Exercise objective:
Set down every record below exactly as it stands, leaving out the pictures.
=== Provided data ===
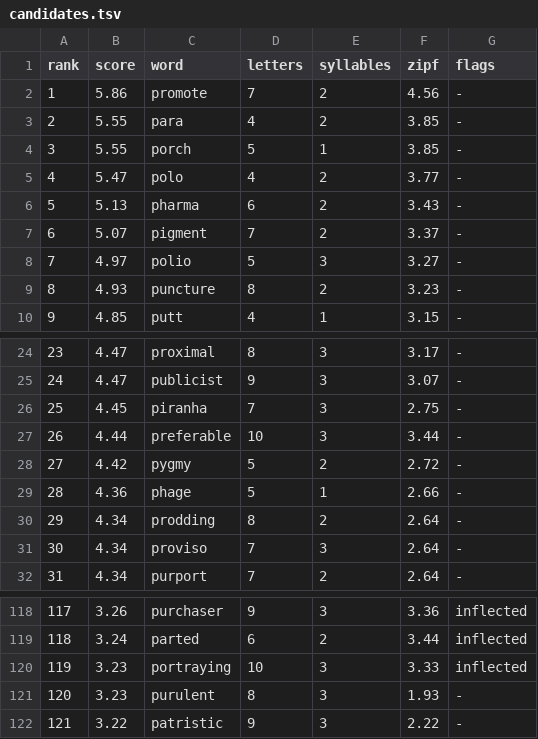
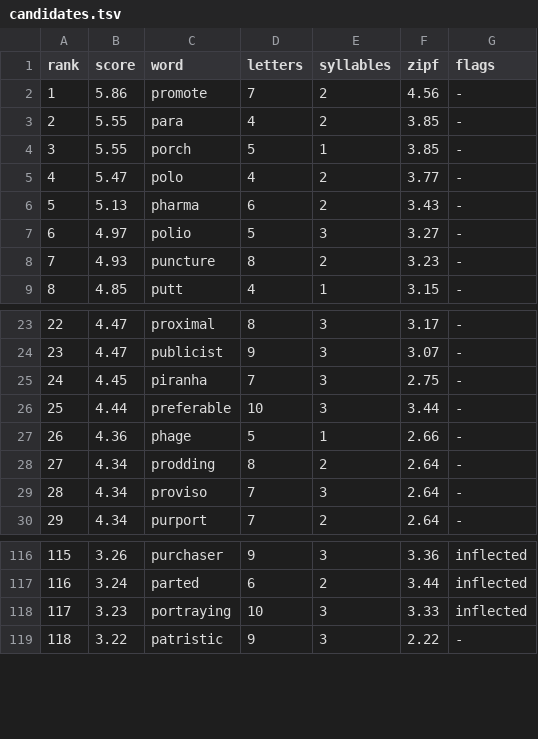
Before and after one commit to ziplyne1/guess-the-code, a TSV file: data/candidates.tsv, drawn as a sheet; only a part is shown, gaps mark what is left out; removed rows and columns are numbered as before the commit, all else as after; the diff names each change by its address in the sheet, - before the commit and + after, or states it on an @@ line.

```diff
--- a/data/candidates.tsv
+++ b/data/candidates.tsv
-row 7: 6 | 5.07 | pigment | 7 | 2 | 3.37 | -
@@ column A (rank) renumbered from row 7 down @@
-row 28: 27 | 4.42 | pygmy | 5 | 2 | 2.72 | -
-row 121: 120 | 3.23 | purulent | 8 | 3 | 1.93 | -
```
Also changed, not shown: 1 other file.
===
The completed task:
Before and after one commit to ziplyne1/guess-the-code, a TSV file: data/candidates.tsv, drawn as a sheet; only a part is shown, gaps mark what is left out; removed rows and columns are numbered as before the commit, all else as after; the diff names each change by its address in the sheet, - before the commit and + after, or states it on an @@ line.

```diff
--- a/data/candidates.tsv
+++ b/data/candidates.tsv
-row 7: 6 | 5.07 | pigment | 7 | 2 | 3.37 | -
@@ column A (rank) renumbered from row 7 down @@
-row 28: 27 | 4.42 | pygmy | 5 | 2 | 2.72 | -
-row 121: 120 | 3.23 | purulent | 8 | 3 | 1.93 | -
```
Also changed, not shown: 1 other file.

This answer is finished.